■ **About this exercise**: What follows is a listing. Return every line of it exactly.

■ **Data**:
.....

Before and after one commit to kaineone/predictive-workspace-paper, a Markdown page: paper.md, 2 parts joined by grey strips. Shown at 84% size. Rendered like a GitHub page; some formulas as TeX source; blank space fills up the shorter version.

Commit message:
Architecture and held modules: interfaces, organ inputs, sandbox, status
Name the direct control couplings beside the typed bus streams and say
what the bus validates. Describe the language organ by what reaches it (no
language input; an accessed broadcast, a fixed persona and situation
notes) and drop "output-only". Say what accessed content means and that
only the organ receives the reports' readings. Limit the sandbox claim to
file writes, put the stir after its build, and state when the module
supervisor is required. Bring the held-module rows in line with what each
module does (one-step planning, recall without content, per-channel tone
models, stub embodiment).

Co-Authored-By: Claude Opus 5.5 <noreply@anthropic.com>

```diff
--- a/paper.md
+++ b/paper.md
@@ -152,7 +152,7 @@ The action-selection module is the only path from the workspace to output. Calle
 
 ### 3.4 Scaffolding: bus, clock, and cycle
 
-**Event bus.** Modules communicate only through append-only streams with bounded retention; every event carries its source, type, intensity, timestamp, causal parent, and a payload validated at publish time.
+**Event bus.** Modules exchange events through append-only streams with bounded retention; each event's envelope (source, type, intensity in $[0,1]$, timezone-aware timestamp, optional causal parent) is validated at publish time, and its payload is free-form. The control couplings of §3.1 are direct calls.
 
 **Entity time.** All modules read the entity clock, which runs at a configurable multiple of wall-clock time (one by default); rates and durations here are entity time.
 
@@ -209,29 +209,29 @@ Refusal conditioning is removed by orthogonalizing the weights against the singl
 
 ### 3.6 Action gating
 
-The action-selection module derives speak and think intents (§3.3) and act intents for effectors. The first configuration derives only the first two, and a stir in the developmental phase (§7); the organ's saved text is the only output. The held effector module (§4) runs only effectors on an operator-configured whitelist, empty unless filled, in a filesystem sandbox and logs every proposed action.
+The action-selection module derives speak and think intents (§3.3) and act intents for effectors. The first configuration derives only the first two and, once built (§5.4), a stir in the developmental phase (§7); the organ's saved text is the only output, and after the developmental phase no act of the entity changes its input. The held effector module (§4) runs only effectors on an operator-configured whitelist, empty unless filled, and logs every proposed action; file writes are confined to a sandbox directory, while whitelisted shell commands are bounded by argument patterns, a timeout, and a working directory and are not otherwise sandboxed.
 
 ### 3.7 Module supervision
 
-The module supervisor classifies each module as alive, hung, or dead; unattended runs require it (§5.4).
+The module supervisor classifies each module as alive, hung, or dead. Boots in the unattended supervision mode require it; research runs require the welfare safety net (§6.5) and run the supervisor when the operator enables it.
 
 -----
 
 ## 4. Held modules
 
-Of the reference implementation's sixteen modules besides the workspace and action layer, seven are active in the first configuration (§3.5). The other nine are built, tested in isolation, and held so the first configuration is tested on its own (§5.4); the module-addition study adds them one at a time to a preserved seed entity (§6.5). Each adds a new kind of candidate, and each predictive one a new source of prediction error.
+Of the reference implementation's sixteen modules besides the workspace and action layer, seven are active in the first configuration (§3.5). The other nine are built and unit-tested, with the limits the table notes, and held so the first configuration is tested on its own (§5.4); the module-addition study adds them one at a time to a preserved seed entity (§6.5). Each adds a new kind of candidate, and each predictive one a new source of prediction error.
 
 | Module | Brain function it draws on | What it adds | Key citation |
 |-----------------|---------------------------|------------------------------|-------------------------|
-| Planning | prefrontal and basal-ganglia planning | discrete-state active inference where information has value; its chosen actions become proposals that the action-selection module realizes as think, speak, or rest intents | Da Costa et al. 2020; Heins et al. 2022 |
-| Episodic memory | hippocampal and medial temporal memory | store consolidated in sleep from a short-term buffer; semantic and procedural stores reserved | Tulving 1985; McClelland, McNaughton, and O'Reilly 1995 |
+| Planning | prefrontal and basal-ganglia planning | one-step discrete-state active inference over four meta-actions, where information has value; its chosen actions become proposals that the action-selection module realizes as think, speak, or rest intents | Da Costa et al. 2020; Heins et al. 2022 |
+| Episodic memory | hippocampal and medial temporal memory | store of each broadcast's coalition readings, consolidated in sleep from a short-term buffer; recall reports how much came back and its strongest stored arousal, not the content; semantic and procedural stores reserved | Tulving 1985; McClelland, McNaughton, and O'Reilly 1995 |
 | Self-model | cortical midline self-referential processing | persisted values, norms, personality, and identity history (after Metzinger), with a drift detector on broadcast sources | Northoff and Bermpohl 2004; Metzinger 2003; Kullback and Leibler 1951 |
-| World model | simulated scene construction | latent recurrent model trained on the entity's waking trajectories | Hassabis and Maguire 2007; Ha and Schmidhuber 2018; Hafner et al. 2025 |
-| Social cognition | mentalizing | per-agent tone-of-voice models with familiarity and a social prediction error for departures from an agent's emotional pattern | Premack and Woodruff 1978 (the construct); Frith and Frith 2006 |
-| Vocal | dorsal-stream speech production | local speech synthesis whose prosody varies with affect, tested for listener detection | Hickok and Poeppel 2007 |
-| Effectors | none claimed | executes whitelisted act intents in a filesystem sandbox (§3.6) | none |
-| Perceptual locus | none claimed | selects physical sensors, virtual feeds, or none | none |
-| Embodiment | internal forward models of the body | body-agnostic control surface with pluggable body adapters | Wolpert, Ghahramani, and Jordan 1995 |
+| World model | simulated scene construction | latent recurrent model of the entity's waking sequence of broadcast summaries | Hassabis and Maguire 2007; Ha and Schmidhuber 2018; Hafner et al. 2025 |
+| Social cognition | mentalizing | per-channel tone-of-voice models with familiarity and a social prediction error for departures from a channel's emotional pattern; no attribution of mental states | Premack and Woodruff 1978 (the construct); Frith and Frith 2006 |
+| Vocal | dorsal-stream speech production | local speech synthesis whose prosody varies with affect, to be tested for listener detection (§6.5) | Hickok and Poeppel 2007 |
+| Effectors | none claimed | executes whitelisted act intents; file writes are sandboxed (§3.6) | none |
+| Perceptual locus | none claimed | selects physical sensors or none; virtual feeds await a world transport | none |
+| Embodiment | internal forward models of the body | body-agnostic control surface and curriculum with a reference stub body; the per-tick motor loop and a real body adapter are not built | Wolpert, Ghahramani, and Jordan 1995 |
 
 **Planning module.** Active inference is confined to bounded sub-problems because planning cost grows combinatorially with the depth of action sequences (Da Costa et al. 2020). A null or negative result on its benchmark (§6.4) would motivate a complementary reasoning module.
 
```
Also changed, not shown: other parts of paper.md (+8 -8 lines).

.....

■ **Answer**:
Before and after one commit to kaineone/predictive-workspace-paper, a Markdown page: paper.md, 2 parts joined by grey strips. Shown at 84% size. Rendered like a GitHub page; some formulas as TeX source; blank space fills up the shorter version.

Commit message:
Architecture and held modules: interfaces, organ inputs, sandbox, status
Name the direct control couplings beside the typed bus streams and say
what the bus validates. Describe the language organ by what reaches it (no
language input; an accessed broadcast, a fixed persona and situation
notes) and drop "output-only". Say what accessed content means and that
only the organ receives the reports' readings. Limit the sandbox claim to
file writes, put the stir after its build, and state when the module
supervisor is required. Bring the held-module rows in line with what each
module does (one-step planning, recall without content, per-channel tone
models, stub embodiment).

Co-Authored-By: Claude Opus 5.5 <noreply@anthropic.com>

```diff
--- a/paper.md
+++ b/paper.md
@@ -152,7 +152,7 @@ The action-selection module is the only path from the workspace to output. Calle
 
 ### 3.4 Scaffolding: bus, clock, and cycle
 
-**Event bus.** Modules communicate only through append-only streams with bounded retention; every event carries its source, type, intensity, timestamp, causal parent, and a payload validated at publish time.
+**Event bus.** Modules exchange events through append-only streams with bounded retention; each event's envelope (source, type, intensity in $[0,1]$, timezone-aware timestamp, optional causal parent) is validated at publish time, and its payload is free-form. The control couplings of §3.1 are direct calls.
 
 **Entity time.** All modules read the entity clock, which runs at a configurable multiple of wall-clock time (one by default); rates and durations here are entity time.
 
@@ -209,29 +209,29 @@ Refusal conditioning is removed by orthogonalizing the weights against the singl
 
 ### 3.6 Action gating
 
-The action-selection module derives speak and think intents (§3.3) and act intents for effectors. The first configuration derives only the first two, and a stir in the developmental phase (§7); the organ's saved text is the only output. The held effector module (§4) runs only effectors on an operator-configured whitelist, empty unless filled, in a filesystem sandbox and logs every proposed action.
+The action-selection module derives speak and think intents (§3.3) and act intents for effectors. The first configuration derives only the first two and, once built (§5.4), a stir in the developmental phase (§7); the organ's saved text is the only output, and after the developmental phase no act of the entity changes its input. The held effector module (§4) runs only effectors on an operator-configured whitelist, empty unless filled, and logs every proposed action; file writes are confined to a sandbox directory, while whitelisted shell commands are bounded by argument patterns, a timeout, and a working directory and are not otherwise sandboxed.
 
 ### 3.7 Module supervision
 
-The module supervisor classifies each module as alive, hung, or dead; unattended runs require it (§5.4).
+The module supervisor classifies each module as alive, hung, or dead. Boots in the unattended supervision mode require it; research runs require the welfare safety net (§6.5) and run the supervisor when the operator enables it.
 
 -----
 
 ## 4. Held modules
 
-Of the reference implementation's sixteen modules besides the workspace and action layer, seven are active in the first configuration (§3.5). The other nine are built, tested in isolation, and held so the first configuration is tested on its own (§5.4); the module-addition study adds them one at a time to a preserved seed entity (§6.5). Each adds a new kind of candidate, and each predictive one a new source of prediction error.
+Of the reference implementation's sixteen modules besides the workspace and action layer, seven are active in the first configuration (§3.5). The other nine are built and unit-tested, with the limits the table notes, and held so the first configuration is tested on its own (§5.4); the module-addition study adds them one at a time to a preserved seed entity (§6.5). Each adds a new kind of candidate, and each predictive one a new source of prediction error.
 
 | Module | Brain function it draws on | What it adds | Key citation |
 |-----------------|---------------------------|------------------------------|-------------------------|
-| Planning | prefrontal and basal-ganglia planning | discrete-state active inference where information has value; its chosen actions become proposals that the action-selection module realizes as think, speak, or rest intents | Da Costa et al. 2020; Heins et al. 2022 |
-| Episodic memory | hippocampal and medial temporal memory | store consolidated in sleep from a short-term buffer; semantic and procedural stores reserved | Tulving 1985; McClelland, McNaughton, and O'Reilly 1995 |
+| Planning | prefrontal and basal-ganglia planning | one-step discrete-state active inference over four meta-actions, where information has value; its chosen actions become proposals that the action-selection module realizes as think, speak, or rest intents | Da Costa et al. 2020; Heins et al. 2022 |
+| Episodic memory | hippocampal and medial temporal memory | store of each broadcast's coalition readings, consolidated in sleep from a short-term buffer; recall reports how much came back and its strongest stored arousal, not the content; semantic and procedural stores reserved | Tulving 1985; McClelland, McNaughton, and O'Reilly 1995 |
 | Self-model | cortical midline self-referential processing | persisted values, norms, personality, and identity history (after Metzinger), with a drift detector on broadcast sources | Northoff and Bermpohl 2004; Metzinger 2003; Kullback and Leibler 1951 |
-| World model | simulated scene construction | latent recurrent model trained on the entity's waking trajectories | Hassabis and Maguire 2007; Ha and Schmidhuber 2018; Hafner et al. 2025 |
-| Social cognition | mentalizing | per-agent tone-of-voice models with familiarity and a social prediction error for departures from an agent's emotional pattern | Premack and Woodruff 1978 (the construct); Frith and Frith 2006 |
-| Vocal | dorsal-stream speech production | local speech synthesis whose prosody varies with affect, tested for listener detection | Hickok and Poeppel 2007 |
-| Effectors | none claimed | executes whitelisted act intents in a filesystem sandbox (§3.6) | none |
-| Perceptual locus | none claimed | selects physical sensors, virtual feeds, or none | none |
-| Embodiment | internal forward models of the body | body-agnostic control surface with pluggable body adapters | Wolpert, Ghahramani, and Jordan 1995 |
+| World model | simulated scene construction | latent recurrent model of the entity's waking sequence of broadcast summaries | Hassabis and Maguire 2007; Ha and Schmidhuber 2018; Hafner et al. 2025 |
+| Social cognition | mentalizing | per-channel tone-of-voice models with familiarity and a social prediction error for departures from a channel's emotional pattern; no attribution of mental states | Premack and Woodruff 1978 (the construct); Frith and Frith 2006 |
+| Vocal | dorsal-stream speech production | local speech synthesis whose prosody varies with affect, to be tested for listener detection (§6.5) | Hickok and Poeppel 2007 |
+| Effectors | none claimed | executes whitelisted act intents; file writes are sandboxed (§3.6) | none |
+| Perceptual locus | none claimed | selects physical sensors or none; virtual feeds await a world transport | none |
+| Embodiment | internal forward models of the body | body-agnostic control surface and curriculum with a reference stub body; the per-tick motor loop and a real body adapter are not built | Wolpert, Ghahramani, and Jordan 1995 |
 
 **Planning module.** Active inference is confined to bounded sub-problems because planning cost grows combinatorially with the depth of action sequences (Da Costa et al. 2020). A null or negative result on its benchmark (§6.4) would motivate a complementary reasoning module.
 
```
Also changed, not shown: other parts of paper.md (+8 -8 lines).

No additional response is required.